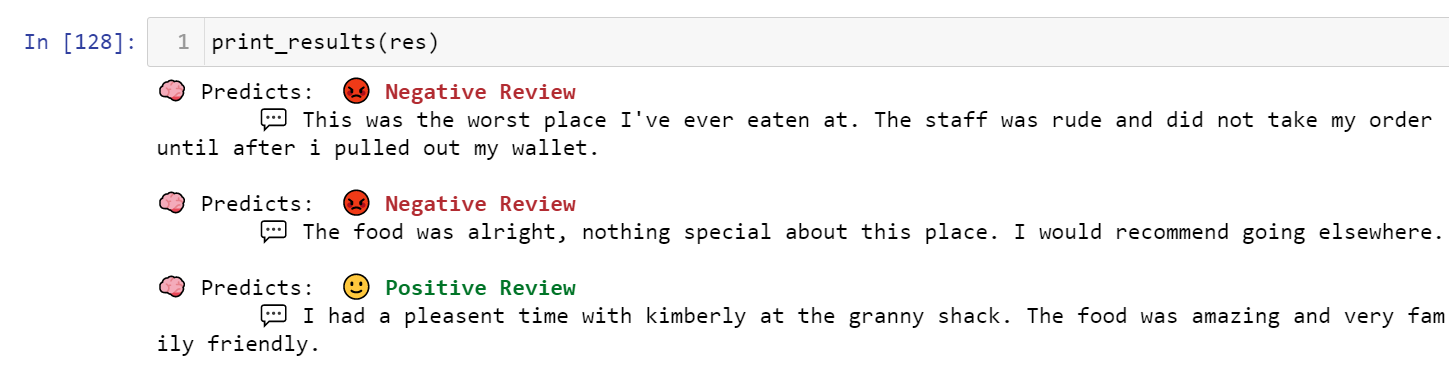
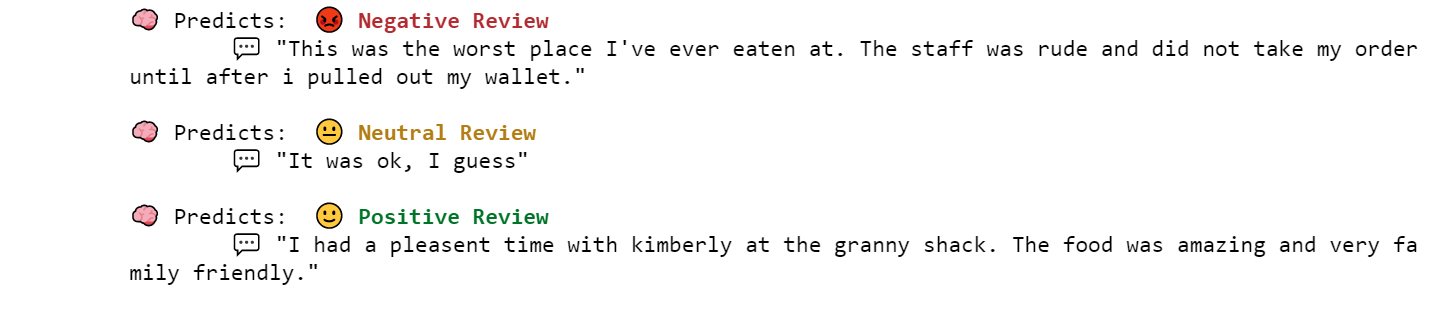
Added files

Changed region(s): [[0.0936, 0.367, 0.9986, 0.9174], [0.0, 0.0, 0.9986, 0.3364]]

diff --git a/README.md b/README.md
@@ -177,15 +177,13 @@ After the model was trained, I fed it some reviews I found online to test out wh
 ```python
 new_test_data = [
     "This was the worst place I've ever eaten at. The staff was rude and did not take my order until after i pulled out my wallet.",
-    "The food was alright, nothing special about this place. I would recommend going elsewhere.",
+    "It was ok, I guess",
     "I had a pleasent time with kimberly at the granny shack. The food was amazing and very family friendly.",
 ]
 res = model.prediction(new_test_data)
 ```
 
-Below is the results of the prediction, notice that the neutral review has been labeled as negative. This makes sense since the model has a poor recall for neutral reviews as shown in the classification report.
-
-<img src="./resources/results.PNG" alt="Results from the prediction" style="zoom:150%;" />
+Below is a screenshot of the results when feed into the LinearSVC model for predictions.<img src="./resources/results.PNG" alt="Results from the prediction" style="zoom:150%;" />
 
 
 
@@ -197,5 +195,5 @@ There are some improvements to be made such as the following:
   * This can be seen in the confusion matrix for the candidate models and other models created that the predictions come out more positive than negative or neutral.
   * While having poor scores in the neutral category, the most important features are found in the negative and positive predictions for business applications.
 * **Hyper-parametrization improvement**
-  * Logistic Regression and Multinomial NB models produced models within a reasonable time frame while returning reasonable scores. Random Forrest Classifier and SVM took a **significant** amount of time to produce just one iteration. In order to produce results from this model, StratifiedKFold was not used in these two models. Changing SVM to LinearSVC improved performance dramatically and replaced the SVM model and outperformed Logistic Regression which was the original candidate model.
+  * Logistic Regression and Multinomial NB models produced models within a reasonable time frame while returning reasonable scores. Random Forrest Classifier and SVM took a **significant** amount of time to produce just one iteration. In order to produce results from this model, StratifiedKFold was not used in these two models. Changing SVM to LinearSVC improved performance dramatically and replaced the SVM model and outperformed the Logistic Regression model by a small margin which was the original candidate model.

--------------------

Whenever a line in the data holds "style", copy that line.

Written response >>
-<img src="./resources/results.PNG" alt="Results from the prediction" style="zoom:150%;" />
+Below is a screenshot of the results when feed into the LinearSVC model for predictions.<img src="./resources/results.PNG" alt="Results from the prediction" style="zoom:150%;" />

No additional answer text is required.